[Requirement] For each entry below, output it exactly as it stands.

[Data for processing]

+-------+

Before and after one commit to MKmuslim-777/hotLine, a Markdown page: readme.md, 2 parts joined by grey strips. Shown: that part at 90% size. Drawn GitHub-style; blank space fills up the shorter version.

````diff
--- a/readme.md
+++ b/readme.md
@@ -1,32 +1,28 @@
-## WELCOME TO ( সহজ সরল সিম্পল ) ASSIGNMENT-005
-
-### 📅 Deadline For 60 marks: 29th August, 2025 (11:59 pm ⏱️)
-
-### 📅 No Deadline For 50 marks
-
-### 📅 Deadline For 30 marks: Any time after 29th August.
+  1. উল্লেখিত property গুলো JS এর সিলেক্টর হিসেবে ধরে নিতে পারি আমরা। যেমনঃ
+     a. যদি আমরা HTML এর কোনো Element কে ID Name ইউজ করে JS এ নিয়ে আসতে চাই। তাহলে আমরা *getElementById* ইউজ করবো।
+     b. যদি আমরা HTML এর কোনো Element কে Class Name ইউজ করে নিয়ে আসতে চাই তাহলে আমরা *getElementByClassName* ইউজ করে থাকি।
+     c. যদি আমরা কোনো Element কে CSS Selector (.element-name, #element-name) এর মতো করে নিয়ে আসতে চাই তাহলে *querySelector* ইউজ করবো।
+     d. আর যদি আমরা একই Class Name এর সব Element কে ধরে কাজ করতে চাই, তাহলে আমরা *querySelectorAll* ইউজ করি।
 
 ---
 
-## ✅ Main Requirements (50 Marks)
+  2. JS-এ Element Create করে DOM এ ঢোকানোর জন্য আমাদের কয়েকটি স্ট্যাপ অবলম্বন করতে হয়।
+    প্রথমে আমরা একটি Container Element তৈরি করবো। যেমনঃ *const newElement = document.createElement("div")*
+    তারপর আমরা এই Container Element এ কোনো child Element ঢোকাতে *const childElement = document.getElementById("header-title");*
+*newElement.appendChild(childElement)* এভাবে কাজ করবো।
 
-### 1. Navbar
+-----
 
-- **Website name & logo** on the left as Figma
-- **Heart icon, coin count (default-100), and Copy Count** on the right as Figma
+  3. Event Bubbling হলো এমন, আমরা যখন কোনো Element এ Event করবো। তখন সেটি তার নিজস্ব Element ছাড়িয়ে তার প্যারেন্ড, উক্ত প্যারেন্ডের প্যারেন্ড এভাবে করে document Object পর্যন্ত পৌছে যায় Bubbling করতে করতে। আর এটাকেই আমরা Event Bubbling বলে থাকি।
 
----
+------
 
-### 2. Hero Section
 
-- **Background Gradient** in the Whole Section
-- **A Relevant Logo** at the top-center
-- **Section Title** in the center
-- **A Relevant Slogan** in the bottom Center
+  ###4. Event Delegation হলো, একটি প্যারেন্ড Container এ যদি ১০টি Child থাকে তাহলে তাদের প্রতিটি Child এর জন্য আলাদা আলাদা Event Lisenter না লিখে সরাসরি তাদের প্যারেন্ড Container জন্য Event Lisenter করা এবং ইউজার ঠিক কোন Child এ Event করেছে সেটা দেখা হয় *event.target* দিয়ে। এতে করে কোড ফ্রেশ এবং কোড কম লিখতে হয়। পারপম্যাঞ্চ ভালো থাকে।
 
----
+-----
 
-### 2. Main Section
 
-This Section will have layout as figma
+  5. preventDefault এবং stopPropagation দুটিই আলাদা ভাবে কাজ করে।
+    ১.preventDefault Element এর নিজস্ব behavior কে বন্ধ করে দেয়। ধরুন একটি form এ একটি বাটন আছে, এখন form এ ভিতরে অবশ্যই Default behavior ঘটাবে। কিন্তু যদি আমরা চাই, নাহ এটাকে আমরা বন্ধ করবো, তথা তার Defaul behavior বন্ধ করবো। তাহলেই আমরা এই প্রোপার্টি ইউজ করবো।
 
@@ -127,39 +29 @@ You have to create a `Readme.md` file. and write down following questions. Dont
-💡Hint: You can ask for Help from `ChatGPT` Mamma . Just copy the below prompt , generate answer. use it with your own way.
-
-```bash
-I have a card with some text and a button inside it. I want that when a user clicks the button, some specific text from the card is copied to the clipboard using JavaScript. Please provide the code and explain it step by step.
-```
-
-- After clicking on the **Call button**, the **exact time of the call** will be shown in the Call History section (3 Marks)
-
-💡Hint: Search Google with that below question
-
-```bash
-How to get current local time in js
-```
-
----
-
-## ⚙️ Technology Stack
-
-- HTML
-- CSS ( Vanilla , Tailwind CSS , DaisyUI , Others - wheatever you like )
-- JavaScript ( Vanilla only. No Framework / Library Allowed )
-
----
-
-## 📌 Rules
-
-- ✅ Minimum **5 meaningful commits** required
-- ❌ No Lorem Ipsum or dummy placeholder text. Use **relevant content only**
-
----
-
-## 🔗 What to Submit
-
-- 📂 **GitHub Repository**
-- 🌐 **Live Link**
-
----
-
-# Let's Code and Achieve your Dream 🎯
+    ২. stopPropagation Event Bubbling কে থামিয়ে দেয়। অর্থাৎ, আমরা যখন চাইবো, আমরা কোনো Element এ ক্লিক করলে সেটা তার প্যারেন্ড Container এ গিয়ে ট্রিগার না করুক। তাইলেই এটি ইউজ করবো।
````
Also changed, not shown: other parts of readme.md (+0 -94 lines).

+-------+

[Response area]
Before and after one commit to MKmuslim-777/hotLine, a Markdown page: readme.md, 2 parts joined by grey strips. Shown: that part at 90% size. Drawn GitHub-style; blank space fills up the shorter version.

````diff
--- a/readme.md
+++ b/readme.md
@@ -1,32 +1,28 @@
-## WELCOME TO ( সহজ সরল সিম্পল ) ASSIGNMENT-005
-
-### 📅 Deadline For 60 marks: 29th August, 2025 (11:59 pm ⏱️)
-
-### 📅 No Deadline For 50 marks
-
-### 📅 Deadline For 30 marks: Any time after 29th August.
+  1. উল্লেখিত property গুলো JS এর সিলেক্টর হিসেবে ধরে নিতে পারি আমরা। যেমনঃ
+     a. যদি আমরা HTML এর কোনো Element কে ID Name ইউজ করে JS এ নিয়ে আসতে চাই। তাহলে আমরা *getElementById* ইউজ করবো।
+     b. যদি আমরা HTML এর কোনো Element কে Class Name ইউজ করে নিয়ে আসতে চাই তাহলে আমরা *getElementByClassName* ইউজ করে থাকি।
+     c. যদি আমরা কোনো Element কে CSS Selector (.element-name, #element-name) এর মতো করে নিয়ে আসতে চাই তাহলে *querySelector* ইউজ করবো।
+     d. আর যদি আমরা একই Class Name এর সব Element কে ধরে কাজ করতে চাই, তাহলে আমরা *querySelectorAll* ইউজ করি।
 
 ---
 
-## ✅ Main Requirements (50 Marks)
+  2. JS-এ Element Create করে DOM এ ঢোকানোর জন্য আমাদের কয়েকটি স্ট্যাপ অবলম্বন করতে হয়।
+    প্রথমে আমরা একটি Container Element তৈরি করবো। যেমনঃ *const newElement = document.createElement("div")*
+    তারপর আমরা এই Container Element এ কোনো child Element ঢোকাতে *const childElement = document.getElementById("header-title");*
+*newElement.appendChild(childElement)* এভাবে কাজ করবো।
 
-### 1. Navbar
+-----
 
-- **Website name & logo** on the left as Figma
-- **Heart icon, coin count (default-100), and Copy Count** on the right as Figma
+  3. Event Bubbling হলো এমন, আমরা যখন কোনো Element এ Event করবো। তখন সেটি তার নিজস্ব Element ছাড়িয়ে তার প্যারেন্ড, উক্ত প্যারেন্ডের প্যারেন্ড এভাবে করে document Object পর্যন্ত পৌছে যায় Bubbling করতে করতে। আর এটাকেই আমরা Event Bubbling বলে থাকি।
 
----
+------
 
-### 2. Hero Section
 
-- **Background Gradient** in the Whole Section
-- **A Relevant Logo** at the top-center
-- **Section Title** in the center
-- **A Relevant Slogan** in the bottom Center
+  ###4. Event Delegation হলো, একটি প্যারেন্ড Container এ যদি ১০টি Child থাকে তাহলে তাদের প্রতিটি Child এর জন্য আলাদা আলাদা Event Lisenter না লিখে সরাসরি তাদের প্যারেন্ড Container জন্য Event Lisenter করা এবং ইউজার ঠিক কোন Child এ Event করেছে সেটা দেখা হয় *event.target* দিয়ে। এতে করে কোড ফ্রেশ এবং কোড কম লিখতে হয়। পারপম্যাঞ্চ ভালো থাকে।
 
----
+-----
 
-### 2. Main Section
 
-This Section will have layout as figma
+  5. preventDefault এবং stopPropagation দুটিই আলাদা ভাবে কাজ করে।
+    ১.preventDefault Element এর নিজস্ব behavior কে বন্ধ করে দেয়। ধরুন একটি form এ একটি বাটন আছে, এখন form এ ভিতরে অবশ্যই Default behavior ঘটাবে। কিন্তু যদি আমরা চাই, নাহ এটাকে আমরা বন্ধ করবো, তথা তার Defaul behavior বন্ধ করবো। তাহলেই আমরা এই প্রোপার্টি ইউজ করবো।
 
@@ -127,39 +29 @@ You have to create a `Readme.md` file. and write down following questions. Dont
-💡Hint: You can ask for Help from `ChatGPT` Mamma . Just copy the below prompt , generate answer. use it with your own way.
-
-```bash
-I have a card with some text and a button inside it. I want that when a user clicks the button, some specific text from the card is copied to the clipboard using JavaScript. Please provide the code and explain it step by step.
-```
-
-- After clicking on the **Call button**, the **exact time of the call** will be shown in the Call History section (3 Marks)
-
-💡Hint: Search Google with that below question
-
-```bash
-How to get current local time in js
-```
-
----
-
-## ⚙️ Technology Stack
-
-- HTML
-- CSS ( Vanilla , Tailwind CSS , DaisyUI , Others - wheatever you like )
-- JavaScript ( Vanilla only. No Framework / Library Allowed )
-
----
-
-## 📌 Rules
-
-- ✅ Minimum **5 meaningful commits** required
-- ❌ No Lorem Ipsum or dummy placeholder text. Use **relevant content only**
-
----
-
-## 🔗 What to Submit
-
-- 📂 **GitHub Repository**
-- 🌐 **Live Link**
-
----
-
-# Let's Code and Achieve your Dream 🎯
+    ২. stopPropagation Event Bubbling কে থামিয়ে দেয়। অর্থাৎ, আমরা যখন চাইবো, আমরা কোনো Element এ ক্লিক করলে সেটা তার প্যারেন্ড Container এ গিয়ে ট্রিগার না করুক। তাইলেই এটি ইউজ করবো।
````
Also changed, not shown: other parts of readme.md (+0 -94 lines).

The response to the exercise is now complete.